24 May 2013

Microsoft's Word App

We've had Office 365 for ages and its web versions of Word, Excel and PowerPoint (and, yes OneNote, if you insist) but it is only recently that Microsoft have promoted these. They now call them their Word app (and presumably Excel app etc.)

Google really have led the way in this respect with their Docs getting better and better and considerable integration of Drive in Chrome. Microsoft have done a lot to try to keep up, including an Excel Survey app which I have only just noticed! That may rival the very effective and useful Google Forms, I'll have to review that later.

I thought I would have a quick look to see just how close Microsoft had got to something that really does rival Google.

Accessing your SkyDrive is easy enough, and your folder f documents is displayed. There's a strange-looking symbol for PDF documents. I opened a new Word App document and pasted in some content from a document I had in G Drive. The images didn't come with the paste but the text layout was OK and there are a reasonable number of styles and formatting options in the familiar-ish ribbon.

I chose that particular document because I wanted to remove a footer from the front page which I couldn't do in Google Docs. Hmmm. In Microsoft's Word app you can't even add a footer, never mind what I was trying to do! So I am afraid that's as far as I went. It will need to be more advanced if it is to be a real challenge and not just a place where people who haven't got a Google account go to create simple documents.

Excel looks more powerful but I really can't at this time recommend a move away from Google Docs which are getting better every week.

Something that Microsoft do give you, though, that I spotted is a link to your folder. I suppose Google do provide a url you can copy but here is an embedded blue box! Absolutely no way to change the security for individual items but never mind. And they do warn you about that. So it's pretty useless but quite pretty.

You'll see items there from 7 years ago when I first started experimenting. Gosh, was it that long ago!

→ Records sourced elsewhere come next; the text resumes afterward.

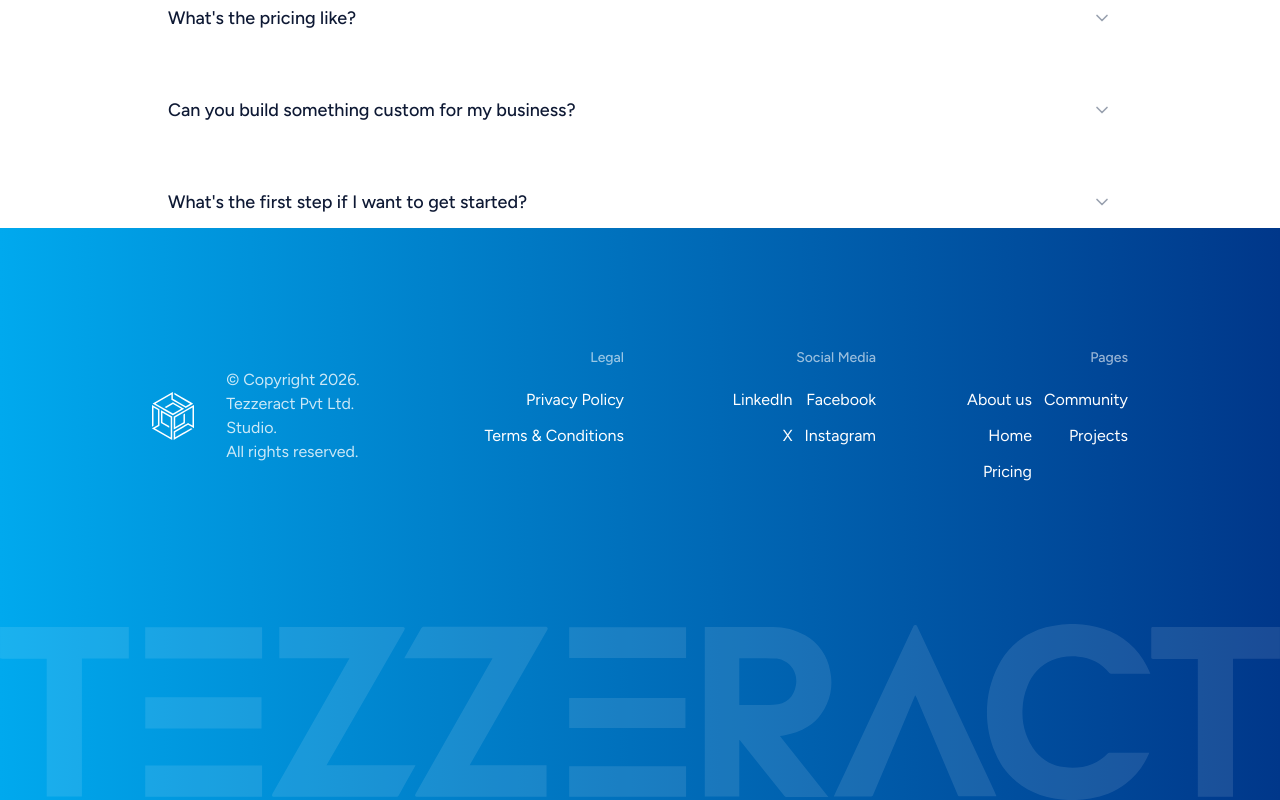
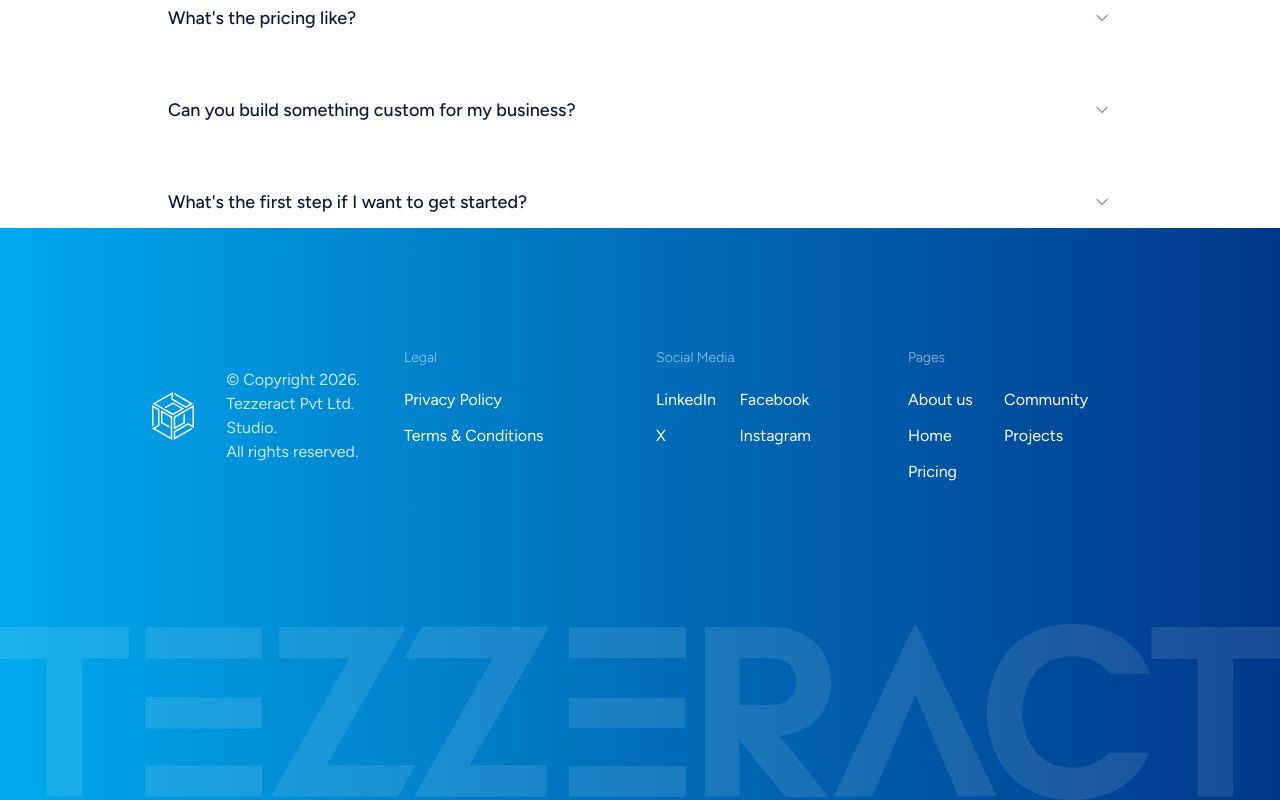
Before and after one commit to TezzeractTeams/tezzeract-temp, a Next.js app: page /pricing in a window 1280 px wide. Shown: the part 2794-3594 px from the top of the page. Built offline with nearby package versions, Linux system fonts and the light colour scheme.

Commit message:
refactor: adjust footer column alignment, font weight, and add padding.

```diff
--- a/app/components/Footer.tsx
+++ b/app/components/Footer.tsx
@@ -24,8 +24,8 @@
           </div>
 
           {/* Column 2 - Legal */}
-          <div className="flex flex-col gap-2 md:gap-3 items-end text-right">
-            <h4 className="text-white/60 text-sm font-medium mb-2">Legal</h4>
+          <div className="flex flex-col gap-2 md:gap-3 items-start text-left">
+            <h4 className="text-white/60 text-sm font-light mb-2">Legal</h4>
             <a
               href="#"
               className="text-white hover:text-white/80 transition-colors"
@@ -41,8 +41,8 @@
           </div>
 
           {/* Column 3 - Social Media */}
-          <div className="flex flex-col gap-2 md:gap-3 items-start text-left lg:items-end lg:text-right">
-            <h4 className="text-white/60 text-sm font-medium mb-2">
+          <div className="flex flex-col gap-2 md:gap-3 pt-5 sm:pt-0 items-start text-left">
+            <h4 className="text-white/60 text-sm font-light mb-2">
               Social Media
             </h4>
             <div className="grid grid-cols-2 gap-3">
@@ -74,8 +74,8 @@
           </div>
 
           {/* Column 4 - Pages */}
-          <div className="flex flex-col gap-2 md:gap-3 items-end text-right">
-            <h4 className="text-white/60 text-sm font-medium mb-2">Pages</h4>
+          <div className="flex flex-col gap-2 md:gap-3 pt-5 sm:pt-0 items-start text-left">
+            <h4 className="text-white/60 text-sm font-light mb-2">Pages</h4>
             <div className="grid grid-cols-2 gap-3">
               <a
                 href="/about-us"
```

You'll also see that I have done nothing since.

The necessity to use docx may annoy some who still like Office2003 and there is only Download as a Word document as an option. All a bit restrictive. But more familiar to many and a port in a storm, I guess.